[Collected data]
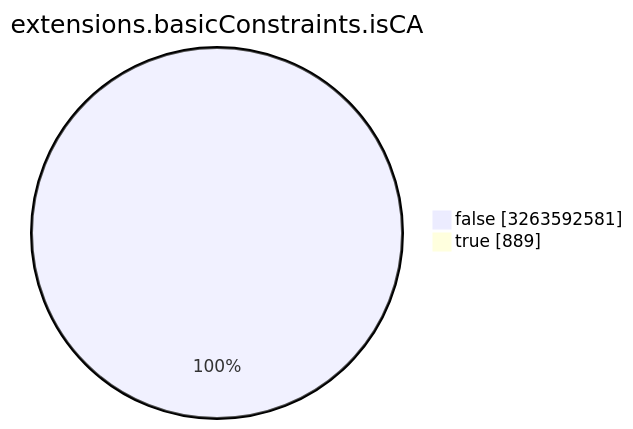
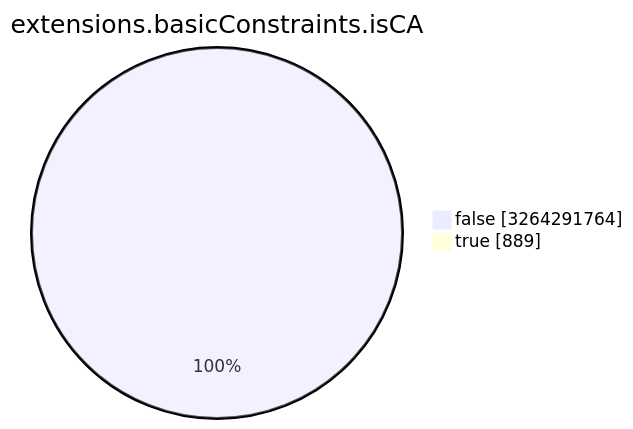
The seventh of 15 diagrams in TOTAL/README.md (christiankrug/ctmonitor_visualization), drawn with Mermaid before and after one commit. The commit also changed other lines of this file, not shown here.

````diff
--- a/TOTAL/README.md
+++ b/TOTAL/README.md
@@ -3089,6 +3089,6 @@
 ```mermaid
 pie showData
 title extensions.basicConstraints.isCA
-"false" :3263592581
+"false" :3264291764
 "true" :889
 ```
````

» **What is needed**: Exact reproduction of the entries above is what's needed; images stay out.

» **Exercise output**:
The seventh of 15 diagrams in TOTAL/README.md (christiankrug/ctmonitor_visualization), drawn with Mermaid before and after one commit. The commit also changed other lines of this file, not shown here.

````diff
--- a/TOTAL/README.md
+++ b/TOTAL/README.md
@@ -3089,6 +3089,6 @@
 ```mermaid
 pie showData
 title extensions.basicConstraints.isCA
-"false" :3263592581
+"false" :3264291764
 "true" :889
 ```
````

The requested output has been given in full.